This morning , another early visit up on the Commons in search of Purple Hairstreak , meeting fellow enthusiast Terry in the car park , who was on the same quest . Twice the chance of finding the PH , but still they didn't show , but it was good to catch up with Terry . Only interest found was a
Harlequin Ladybird larvae on the Brambles where the PH should have been . I decided to go on from there to High Elms , to try and get some shots of the female SWFs , but , typically they were nowhere
to be seen on Burnt Gorse , nor was a male sighted . Some compensation came from a very freshly
emerged male Brimstone , and several very fresh female Large Whites , this one too nectaring on the abundance of Field Scabious that is in flower all over the reserve . I checked the glade that the female SWFs like to use to lay their eggs on the trunks of trees , but they weren't there either . But , a
movement caught my attention and that turned out to be a female Ruddy Darter , identified as such by size , waisted abdomen and all black legs , the Common Darter having a yellow stripe down the legs .
The Orchid Bank was very quiet , but I did spot a 6 Spot Burnet Moth , taking ages to line up the
landing on a seed head , giving time to grab an in-flight shot . I finally found the SWFs in a woodland glade and within minutes , a mating pair flew in , but then flew into the trees to complete the union . I
only had the 100mm. macro lens with me , so grabbed a shot with that . Whilst they were busy , at least four single males clashed over ownership of the sunlit Bramble patch , but this one seemed to be
'the Daddy' , and when able nectared on the Bramble flowers before the next battle . At least three White Admiral also passed through the glade whilst I was there , one chancing a nectar top-up whilst
the SWF wasn't looking . And finally , a very active moth seen on Burnt Gorse , and with the wind , very difficult to get any shots . I have tried all the 'White -' and '- Whites' without any success .

About the size of a Cinnabar Moth , any suggestions please . Many thanks to Mike Easterbrook , the Kent Butterfly Recorder , for identifying the moth as Sitochroa palealis , a member of the Pyralid family . We came across it , or a relation , again on the High Elms butterfly walk on Sunday .


Warren Baker said...

Now thats a good photo that Burnet moth, nice one Greenie.

Still not got a Brimstone photo for my collection, not seen one since May :-(

Spock said...

The moth has also been seen at Hutchinsons Bank and is quite notable for our area. As a micro it didnt have a common name at the time, im sure one of the micro experts will name it for you.

Mike H said...

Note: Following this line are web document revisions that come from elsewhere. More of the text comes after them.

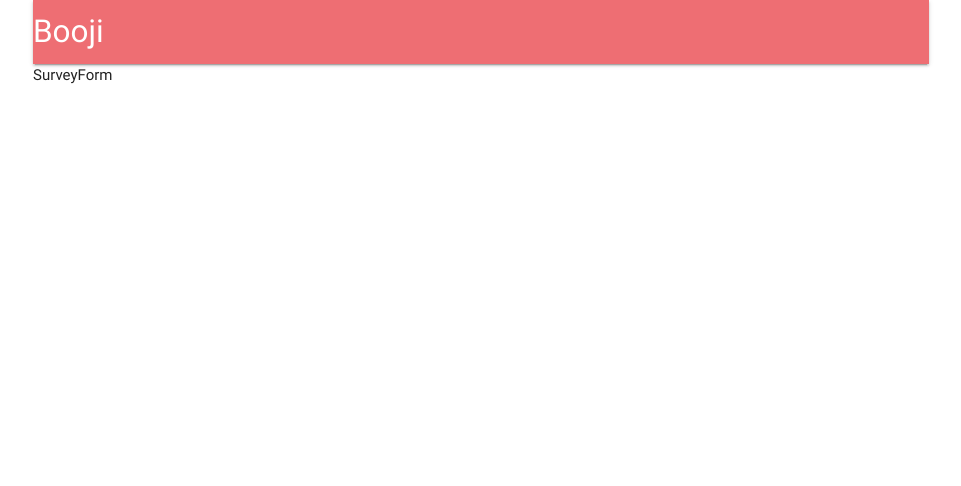
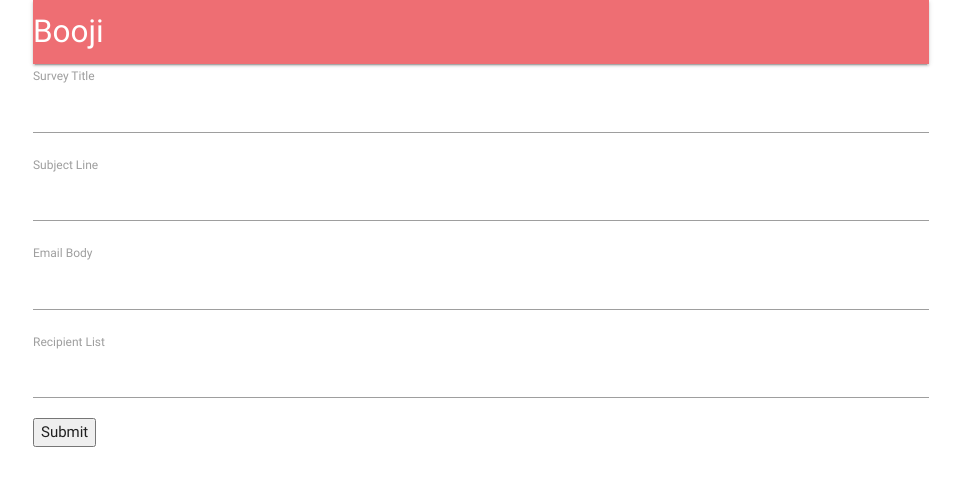
Before and after one commit to Jafsari/Feedback-Service-Project, a React (Create React App) app in the folder client/client/: page /surveys/new in a window 1280 px wide. Shown: the top 486 px of the page, without its empty margins (159-1120 px from the left). Built offline with nearby package versions, Linux system fonts and the light colour scheme; no server answers.

Commit message:
added working redux form that isnt DRY

```diff
--- a/client/client/src/components/App.js
+++ b/client/client/src/components/App.js
@@ -3,7 +3,7 @@
 import Header from './Header'
 import Landing from './landing'
 import Dashboard from './Dashboard'
-import SurveyNew from './surveys/surveyNew'
+import SurveyNew from './surveys/SurveyNew'
 import { connect } from 'react-redux'
 import * as actions from '../actions'
 
--- /dev/null
+++ b/client/client/src/components/surveys/SurveyField.js
@@ -0,0 +1,14 @@
+//Survey Field contains logic to render single a single
+// label and text input
+import React from 'react';
+
+const SurveyField = ({ input, label }) => {
+  return (
+      <div>
+      <label>{label}</label>
+        <input {...input} />
+      </div>
+    )
+}
+
+export default SurveyField
--- a/client/client/src/components/surveys/surveyForm.js
+++ b/client/client/src/components/surveys/surveyForm.js
@@ -1,12 +1,29 @@
 import React, { Component } from 'react';
-import { reduxForm } from 'redux-form'
+import _ from 'lodash'
+import { reduxForm, Field } from 'redux-form'
+import SurveyField from './SurveyField'
 
+const FIELDS = [
+{label: 'Survey Title', name:'Title'},
+{label: 'Subject Line', name:'Line'},
+{label: 'Email Body', name:'Body'},
+{label: 'Recipient List', name:'Emails'}
+];
 
 class SurveyForm extends Component {
-	render(){
+
+  renderFields() {
+    return _.map(FIELDS,({ label, name }) => { // iterating through the FIELDS array to render the inputs
+      return <Field key={name} component={SurveyField} type ="text" label={label} name ={name} />
+    })
+  }
+  render(){
 		return(
 			<div>
-      SurveyForm
+      <form onSubmit={this.props.handleSubmit(values => console.log(values))}>
+      {this.renderFields()}
+        <button type="submit"> Submit </button>
+        </form>
        </div>
 			)
 	}
--- a/client/client/src/components/surveys/surveyNew.js
+++ b/client/client/src/components/surveys/surveyNew.js
@@ -1,5 +1,5 @@
 import React, { Component } from 'react';
-import SurveyForm from './surveyForm'
+import SurveyForm from './SurveyForm'
 
 
 class SurveyNew extends Component {
```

A great account and some lovely shots,Greenie. I met a chap at Dene Park who had visited with your trip at the weekend,he certainly enjoyed it. Didn't get his name though as we were watching two Purple Emporers at the time.!